What you have to do:
The answer is one number: how many lines in the data below hold "functions".

● ● ●

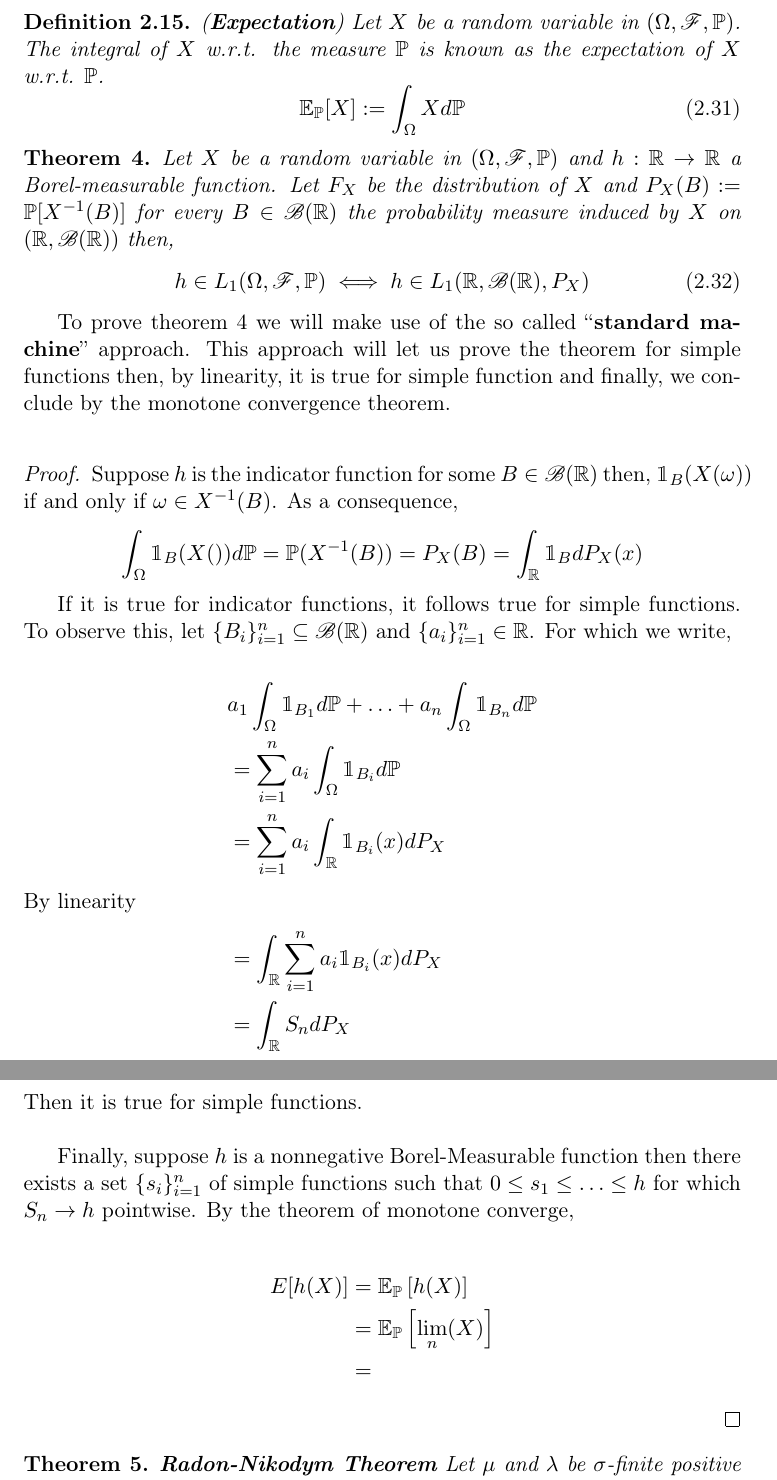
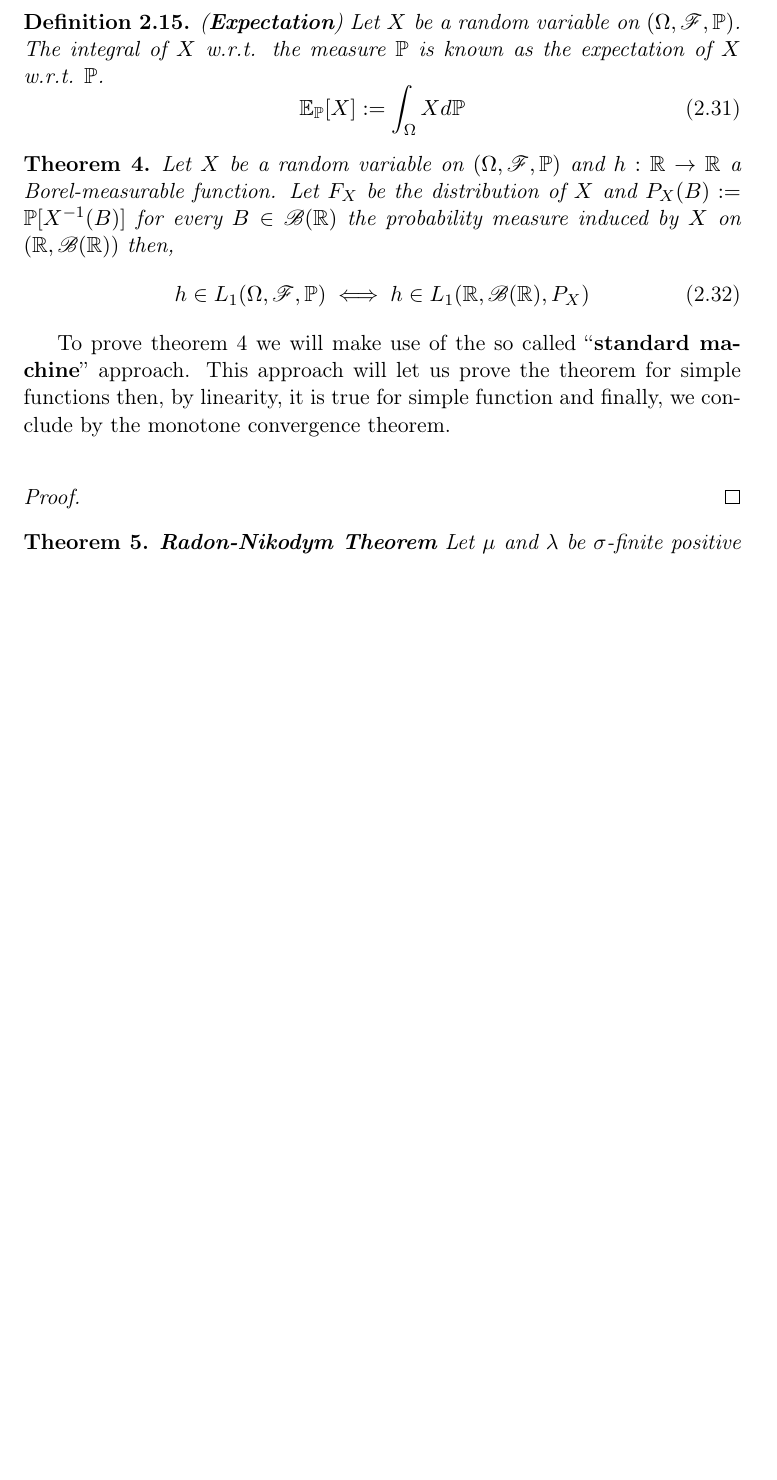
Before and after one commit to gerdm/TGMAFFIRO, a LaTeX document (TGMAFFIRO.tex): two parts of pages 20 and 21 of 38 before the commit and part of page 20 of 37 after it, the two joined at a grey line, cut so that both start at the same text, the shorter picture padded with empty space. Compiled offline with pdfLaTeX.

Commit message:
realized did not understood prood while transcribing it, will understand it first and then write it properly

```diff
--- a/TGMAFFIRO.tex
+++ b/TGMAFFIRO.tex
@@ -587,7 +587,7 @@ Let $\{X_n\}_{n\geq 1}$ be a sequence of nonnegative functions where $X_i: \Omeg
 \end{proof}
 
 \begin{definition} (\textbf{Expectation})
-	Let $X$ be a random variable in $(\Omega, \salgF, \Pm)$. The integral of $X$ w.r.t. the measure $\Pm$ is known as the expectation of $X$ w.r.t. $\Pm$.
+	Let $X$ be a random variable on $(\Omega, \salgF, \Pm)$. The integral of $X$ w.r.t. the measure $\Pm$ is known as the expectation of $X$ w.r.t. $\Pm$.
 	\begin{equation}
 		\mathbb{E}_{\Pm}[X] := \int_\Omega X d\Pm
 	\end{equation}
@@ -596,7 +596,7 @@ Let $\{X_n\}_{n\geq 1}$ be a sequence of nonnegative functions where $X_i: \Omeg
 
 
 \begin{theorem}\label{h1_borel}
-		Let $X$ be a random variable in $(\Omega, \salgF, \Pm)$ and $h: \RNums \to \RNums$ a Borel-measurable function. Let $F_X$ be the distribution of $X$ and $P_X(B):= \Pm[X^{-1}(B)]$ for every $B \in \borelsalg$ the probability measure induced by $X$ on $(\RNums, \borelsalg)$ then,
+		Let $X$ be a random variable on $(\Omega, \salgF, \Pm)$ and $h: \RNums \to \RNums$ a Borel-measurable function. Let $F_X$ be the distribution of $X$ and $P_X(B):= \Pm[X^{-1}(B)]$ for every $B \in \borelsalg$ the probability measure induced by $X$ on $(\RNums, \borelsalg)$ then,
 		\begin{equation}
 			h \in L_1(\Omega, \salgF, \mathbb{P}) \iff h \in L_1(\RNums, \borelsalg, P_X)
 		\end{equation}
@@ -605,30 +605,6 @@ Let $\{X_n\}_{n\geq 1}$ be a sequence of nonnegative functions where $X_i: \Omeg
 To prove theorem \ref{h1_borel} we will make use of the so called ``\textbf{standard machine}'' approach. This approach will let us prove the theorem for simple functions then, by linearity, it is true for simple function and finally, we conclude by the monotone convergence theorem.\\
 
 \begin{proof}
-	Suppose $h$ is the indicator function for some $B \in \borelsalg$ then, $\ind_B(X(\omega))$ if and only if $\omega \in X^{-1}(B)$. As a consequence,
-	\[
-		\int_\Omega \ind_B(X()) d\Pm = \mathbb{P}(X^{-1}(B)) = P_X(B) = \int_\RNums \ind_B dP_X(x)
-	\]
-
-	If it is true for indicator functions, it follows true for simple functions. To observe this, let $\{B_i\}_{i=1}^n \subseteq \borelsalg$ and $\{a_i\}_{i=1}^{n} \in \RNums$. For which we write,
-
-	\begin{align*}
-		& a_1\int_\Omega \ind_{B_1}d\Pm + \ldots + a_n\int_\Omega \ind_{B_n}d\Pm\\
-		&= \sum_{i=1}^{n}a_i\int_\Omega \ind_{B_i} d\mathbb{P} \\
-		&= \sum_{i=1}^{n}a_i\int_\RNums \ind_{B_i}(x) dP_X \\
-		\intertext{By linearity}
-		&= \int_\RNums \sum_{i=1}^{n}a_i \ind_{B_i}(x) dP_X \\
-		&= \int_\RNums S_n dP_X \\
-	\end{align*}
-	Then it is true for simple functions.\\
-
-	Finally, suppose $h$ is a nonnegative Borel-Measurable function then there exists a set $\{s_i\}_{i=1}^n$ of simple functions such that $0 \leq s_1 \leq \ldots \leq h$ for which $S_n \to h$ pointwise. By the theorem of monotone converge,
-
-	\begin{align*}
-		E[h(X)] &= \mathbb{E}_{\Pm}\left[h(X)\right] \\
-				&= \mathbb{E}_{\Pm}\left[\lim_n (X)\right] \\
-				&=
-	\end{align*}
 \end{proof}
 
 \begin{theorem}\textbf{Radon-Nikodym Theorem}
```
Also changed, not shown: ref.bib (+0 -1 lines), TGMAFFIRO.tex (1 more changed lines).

● ● ●

Output for this task:
7